Before we get into a detailed understanding of ad groups, let’s first try to get the picture of the structure of an AdWords account better. Google AdWords is a three-layered structure wherein each account is associated with an email address. In other words, one email address can have only one AdWords account. (This has changed recently but let’s stick to this number as of now). Each AdWords account can have multiple campaigns and each campaign can have multiple ad groups.
What is an Ad Group?
A set of ads and keywords that are related to each other are housed under an Ad Group.
For instance, you are selling footwear for both men and women. You set two different campaigns, one for men’s footwear and the other for women’s footwear. Let’s name them Men Campaign and Women Campaign. You have casual footwear, sports footwear and formal footwear for both men and women. Now you create 3 ad groups based on these categories (casual, sports and formal) in both the campaigns. Let’s name these 6 ad groups as Men Casual, Men Sport, Men Formal, Women Casual, Women Sport and Women Formal.
Now you have 6 ad groups, each of them has two key components, ads, and keywords. For the ad group Men Casual, say you have designed an ad and the keywords have set are Men Casual Shoes, Casual Shoes, Casual Shoes For Men etc. Similarly, for the ad group Women Casual, you have a specific ad and a set of keywords like Women Casual Shoes, Casual Shoes, Casual Shoes For Women etc. You can do the same for rest of the ad groups too, a category specific ad and related keywords that trigger the ad.
Note: There are no realistic limitations on the number of ads or keywords in an ad group. An ad group can have multiple keywords and multiple ads.
The most important thing to understand about an ad group is that only the keywords in a particular group can trigger ads in that group. In the case of multiple ads, Google, based on relevancy and performance, shows the best of all the ads in that ad group.
Best Ad Group Structure?
At AdNabu, we encourage our customers to use single keyword ad groups. We believe this practice renders better results than the traditional multi-keyword ad groups.
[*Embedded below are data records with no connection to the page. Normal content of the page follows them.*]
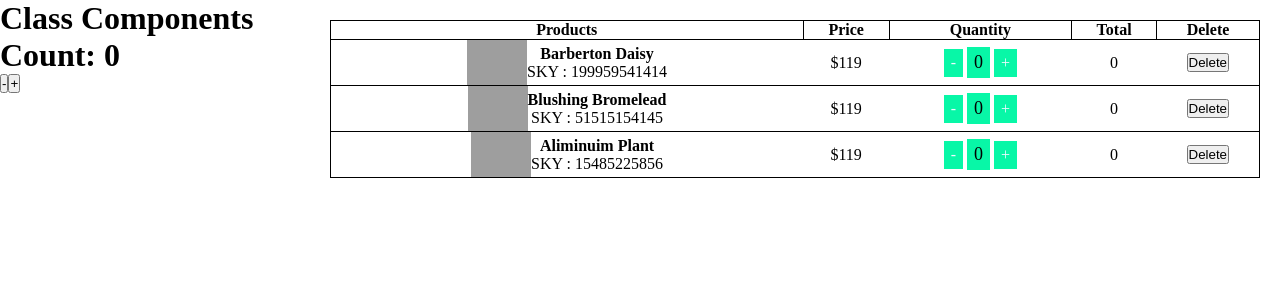
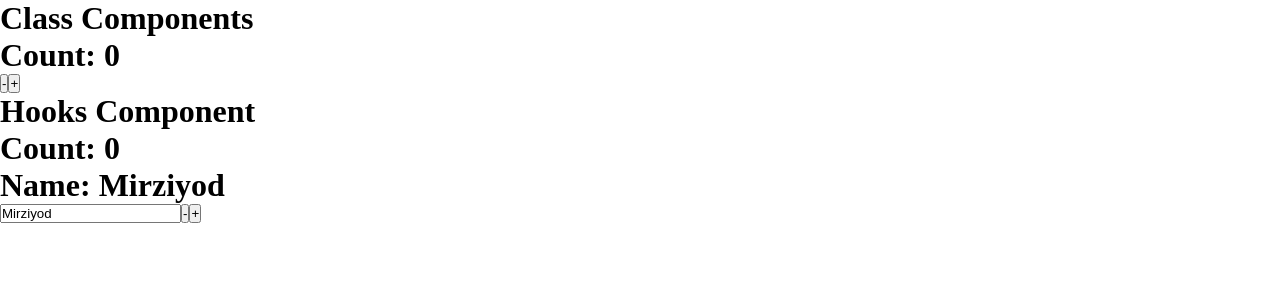
Before and after one commit to ZiyoWorld/reactjs, a React (Create React App) app: page / in a window 1280 px wide. Shown: the top 300 px of the page. Built offline with nearby package versions, Linux system fonts and the light colour scheme; grey boxes are pictures that could not be loaded; the HTML template or start-up script is replaced by a standard one.

Commit message:
hooks and useEffect

```diff
--- a/src/App.js
+++ b/src/App.js
@@ -1,13 +1,13 @@
 import React from "react";
 import Class from "./Class";
-import Hook from "./Hook";
+// import Hook from "./Hook";
 
 class App extends React.Component{
     render(){
         return(
             <div style={{display: "flex"}}>
                 <Class />
-                <Hook />
+                {/* <Hook /> */}
             </div>
         )
     }
--- a/src/Class.jsx
+++ b/src/Class.jsx
@@ -1,4 +1,5 @@
 import React from 'react';
+import Hooks from './Hook';
 
 class Class extends React.Component {
   constructor(props) {
@@ -19,6 +20,7 @@ class Class extends React.Component {
         <button onClick={() => this.setState({ count: this.state.count + 1 })}>
           +
         </button>
+        <Hooks count={this.state.count} />
       </div>
     );
   }
--- a/src/Hook.jsx
+++ b/src/Hook.jsx
@@ -1,85 +1,40 @@
+import React, {useState, useEffect} from "react";
 
-import React, { useState } from 'react';
+const Hooks = (props)=>{
+  const [count, setCount] = useState(props.count);
+  const [name, setName] = useState('Mirziyod');
 
-import {products} from './data';
-const Hooks = () => {
-  // const [count, setCount] = useState(0);
-  // const [name, setName] = useState('webbrain');
+  // useEffect
+  useEffect( ()=> {
+    // console.log('case 1');
+  });
 
-  // const [data, setData] = useState({
-  //   count: 0,
-  //   name: 'Mirziyod',
-  // })
+  useEffect( ()=>{
+    console.log("case 2");
+  }, []);
 
-  const [product, setProduct] = useState(products);
-  const [quan, setQuan] = useState(0);
-  const [pri, setPris] = useState(119);
-  const [tot, setTot] = useState(0);
+  useEffect( ()=>{
+    console.log("case 3")
+    setCount(props.count);
+  }, [props.count]);
 
-  const onCount = ()=>{
-    setQuan(...DataTransfer,);
-    setTot(pri * quan);
-  }
+  useEffect( ()=>{
+    console.log("case 4");
+  }, [name, count]);
 
-  return (
+  return(
+    <div style={{flex: 1}}>
+      <h1>Hooks Component</h1>
+      <h1>Count: {count}</h1>
+      <h1>Name: {name}</h1>
 
-    <div className='container'>
-      <table>
-        <thead>
-          <tr>
-            <th>Products</th>
-            <th>Price</th>
-            <th>Quantity</th>
-            <th>Total</th>
-            <th>Delete</th>
-          </tr>
-        </thead>
-        <tbody>
-          {
-            product.map( (value)=> {
-              return(
-                <tr key={value.id}>
-                  <td className='products'>
-                    <img src={value.img} alt="img" />
-                    <div>
-                      <b>{value.name}</b>
-                      <p>{value.productindex}</p>
-                    </div>
-                  </td>
-                  <td>${pri}</td>
-                  <td className='quantity'>
-                    <div className='quanwrap'>
-                    <span>-</span>
-                    <span className='money'>{quan}</span>
-                    <span onClick={onCount}> + </span>
-                    </div>
-                  </td>
-                  <td>
-                    {tot}
-                  </td>
-                  <td>
-                   <button>Delete</button>
-                  </td>
-                </tr>              )
-            })
-          }
-
-        </tbody>
-      </table>
+      <input type="text" value={name}
+      onChange={({target})=> setName(target.value)}
+      />
+      <button onClick={()=> setCount(count - 1)}>-</button>
+      <button onClick={()=> setCount(count + 1)}>+</button>
     </div>
-    // <div style={{ flex: 1 }}>
-    //   <h1>Hooks Components</h1>
-    //   <h1>Count: {data.count}</h1>
-    //   <h1>Name: {data.name}</h1>
-    //   <input
-    //     type='text'
-    //     value={name}
-    //     onChange={({target})=> setName({...data, name: target.value})}
-    //   />
-    //   <button onClick={() => setCount(count - 1)}>-</button>
-    //   <button onClick={() => setCount(count + 1)}>+</button>
-    // </div>
-  );
+  )
 };
 
 export default Hooks;
```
This is backed by our research-based understanding of AdWords over time. We have compiled a blog with rationale, detailed insights, and benefits of single keyword ad groups.